What to plant and where to plant it: Modeling the biophysical effects of forests on climate using the Community Earth System Model

Wednesday, August 12, 2015
Exhibit Hall, Baltimore Convention Center
Benjamin J Ahlswede, Forest Resources and Environmental Conservation, Virginia Tech, Blacksburg, VA
R. Quinn Thomas, Forest Resources and Environmental Conservation, Virginia Tech, Blacksburg, VA

Forests influence local climate through biophysical processes such as albedo and evapotranspiration. It is well established that boreal forests have a warming effect by reducing albedo and tropical forests have a cooling effect by increasing evapotranspiration. However the influence of temperate forests on climate is less certain.  Previous model experiments have shown the average effect of temperate forests as a whole to be a weak warming effect. However, some non-model studies that examine these effects at the sub-biome level show a latitudinal gradient of effects presumably due to differences in climate while other studies show variation in biophysical effects due to forest type that is independent of climate.

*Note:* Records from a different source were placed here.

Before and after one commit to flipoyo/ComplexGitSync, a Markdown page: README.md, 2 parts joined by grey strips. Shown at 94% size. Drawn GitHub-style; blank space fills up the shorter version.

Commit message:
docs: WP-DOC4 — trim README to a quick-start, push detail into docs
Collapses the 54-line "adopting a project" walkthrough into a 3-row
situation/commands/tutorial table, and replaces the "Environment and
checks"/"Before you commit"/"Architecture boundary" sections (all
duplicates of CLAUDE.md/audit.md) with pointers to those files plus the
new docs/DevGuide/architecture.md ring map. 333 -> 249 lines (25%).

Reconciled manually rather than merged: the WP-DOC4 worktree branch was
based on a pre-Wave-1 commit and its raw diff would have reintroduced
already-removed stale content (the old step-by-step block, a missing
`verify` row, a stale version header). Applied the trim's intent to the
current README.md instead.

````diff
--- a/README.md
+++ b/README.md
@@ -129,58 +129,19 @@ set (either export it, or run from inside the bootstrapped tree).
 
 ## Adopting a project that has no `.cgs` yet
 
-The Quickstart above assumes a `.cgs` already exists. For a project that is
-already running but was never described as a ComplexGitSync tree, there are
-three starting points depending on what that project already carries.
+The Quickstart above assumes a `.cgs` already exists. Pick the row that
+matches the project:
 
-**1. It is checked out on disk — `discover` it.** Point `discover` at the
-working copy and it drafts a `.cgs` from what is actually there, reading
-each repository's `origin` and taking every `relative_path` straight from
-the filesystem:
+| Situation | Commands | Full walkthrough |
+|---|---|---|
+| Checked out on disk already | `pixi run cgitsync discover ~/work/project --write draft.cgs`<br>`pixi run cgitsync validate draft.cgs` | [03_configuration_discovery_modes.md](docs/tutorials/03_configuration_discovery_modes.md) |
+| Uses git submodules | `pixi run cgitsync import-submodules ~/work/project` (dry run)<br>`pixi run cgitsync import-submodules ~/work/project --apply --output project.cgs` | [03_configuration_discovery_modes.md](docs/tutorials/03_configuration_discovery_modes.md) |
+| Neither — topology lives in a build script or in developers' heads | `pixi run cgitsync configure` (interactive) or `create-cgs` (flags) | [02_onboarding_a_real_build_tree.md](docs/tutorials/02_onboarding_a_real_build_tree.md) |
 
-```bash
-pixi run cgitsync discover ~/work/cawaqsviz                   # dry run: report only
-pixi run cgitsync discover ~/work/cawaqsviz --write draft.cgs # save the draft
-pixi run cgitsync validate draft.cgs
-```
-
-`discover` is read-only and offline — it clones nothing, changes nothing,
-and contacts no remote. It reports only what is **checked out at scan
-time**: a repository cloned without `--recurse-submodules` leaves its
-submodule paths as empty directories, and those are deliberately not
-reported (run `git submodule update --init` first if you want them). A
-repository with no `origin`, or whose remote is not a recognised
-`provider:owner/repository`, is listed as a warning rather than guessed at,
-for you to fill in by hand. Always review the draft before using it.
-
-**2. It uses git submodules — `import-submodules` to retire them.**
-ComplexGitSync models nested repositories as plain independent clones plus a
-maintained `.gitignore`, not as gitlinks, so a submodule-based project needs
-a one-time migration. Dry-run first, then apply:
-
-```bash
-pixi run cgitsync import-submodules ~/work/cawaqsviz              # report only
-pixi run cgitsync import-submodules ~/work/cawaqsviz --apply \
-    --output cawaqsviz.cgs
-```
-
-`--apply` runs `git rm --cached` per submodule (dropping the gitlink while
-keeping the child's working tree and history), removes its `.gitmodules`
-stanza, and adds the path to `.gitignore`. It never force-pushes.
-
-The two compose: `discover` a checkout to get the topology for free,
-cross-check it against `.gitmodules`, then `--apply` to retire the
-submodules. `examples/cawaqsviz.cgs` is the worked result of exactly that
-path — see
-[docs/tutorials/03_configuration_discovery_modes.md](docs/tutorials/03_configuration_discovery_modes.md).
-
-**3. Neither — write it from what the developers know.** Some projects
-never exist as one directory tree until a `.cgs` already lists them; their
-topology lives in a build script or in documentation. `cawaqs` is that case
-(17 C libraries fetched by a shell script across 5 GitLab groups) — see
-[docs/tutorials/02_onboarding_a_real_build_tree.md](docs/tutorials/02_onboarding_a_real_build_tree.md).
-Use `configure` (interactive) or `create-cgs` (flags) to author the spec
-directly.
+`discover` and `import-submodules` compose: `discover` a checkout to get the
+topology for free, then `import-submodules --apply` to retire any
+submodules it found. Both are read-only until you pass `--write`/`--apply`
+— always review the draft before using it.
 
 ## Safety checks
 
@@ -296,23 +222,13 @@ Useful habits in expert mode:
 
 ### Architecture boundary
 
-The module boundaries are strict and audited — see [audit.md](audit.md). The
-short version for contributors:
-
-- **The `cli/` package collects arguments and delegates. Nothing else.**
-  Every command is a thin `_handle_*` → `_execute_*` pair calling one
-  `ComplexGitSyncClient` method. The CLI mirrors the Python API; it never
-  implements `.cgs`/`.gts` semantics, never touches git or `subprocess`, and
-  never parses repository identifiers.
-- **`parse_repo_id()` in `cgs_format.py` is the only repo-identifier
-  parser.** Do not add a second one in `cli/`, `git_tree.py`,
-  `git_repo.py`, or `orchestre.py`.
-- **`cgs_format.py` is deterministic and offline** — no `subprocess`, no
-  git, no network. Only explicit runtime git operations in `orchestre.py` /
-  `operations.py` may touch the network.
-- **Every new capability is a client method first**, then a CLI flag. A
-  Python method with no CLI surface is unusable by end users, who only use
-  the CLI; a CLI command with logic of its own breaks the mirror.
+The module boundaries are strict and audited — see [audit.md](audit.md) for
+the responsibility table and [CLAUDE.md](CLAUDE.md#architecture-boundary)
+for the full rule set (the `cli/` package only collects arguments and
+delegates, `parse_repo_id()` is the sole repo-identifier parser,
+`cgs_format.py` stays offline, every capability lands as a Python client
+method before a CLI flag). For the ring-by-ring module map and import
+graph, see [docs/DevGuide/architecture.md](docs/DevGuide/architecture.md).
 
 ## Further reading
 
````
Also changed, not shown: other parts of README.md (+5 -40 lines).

Using the Community Earth System Model, we explore spatial variation in the direction and magnitude of the climate response to changing forest cover in temperate regions. To examine the sensitivity of climate to the forest-type we ran simulations using three land-cover compositions:  100% needle-leaf evergreen trees, 100% broad-leaf deciduous trees and 100% grass cover. To understand the effect of latitude, we then separated grid cells into 12 clusters based on pre-land-use change precipitation and temperature and repeated the land-cover composition simulations for each cluster independently.


Overall, we found that broad-leaf deciduous trees offer the least local warming effects on climate and, given equal carbon uptake, would be more beneficial for climate protection. However, we did find a gradient in the strength of the biophysical effects due to background climate and albedo differences.  In the southeastern United States, broad-leaf deciduous trees provide a local cooling effect. This regional effect may be even more obvious when land-use changes take place at the regional level.

In North America, needle-leaf evergreen trees are on average warmer than corresponding grassland/cropland throughout the year, but this difference is smallest in the late fall. In addition, the annul average of broad-leaf trees is warmer than grassland/cropland. However, in late summer to early autumn, broad-leaf trees are on average cooler than grasslands.  Our results help better understand how land-cover change in the temperate region.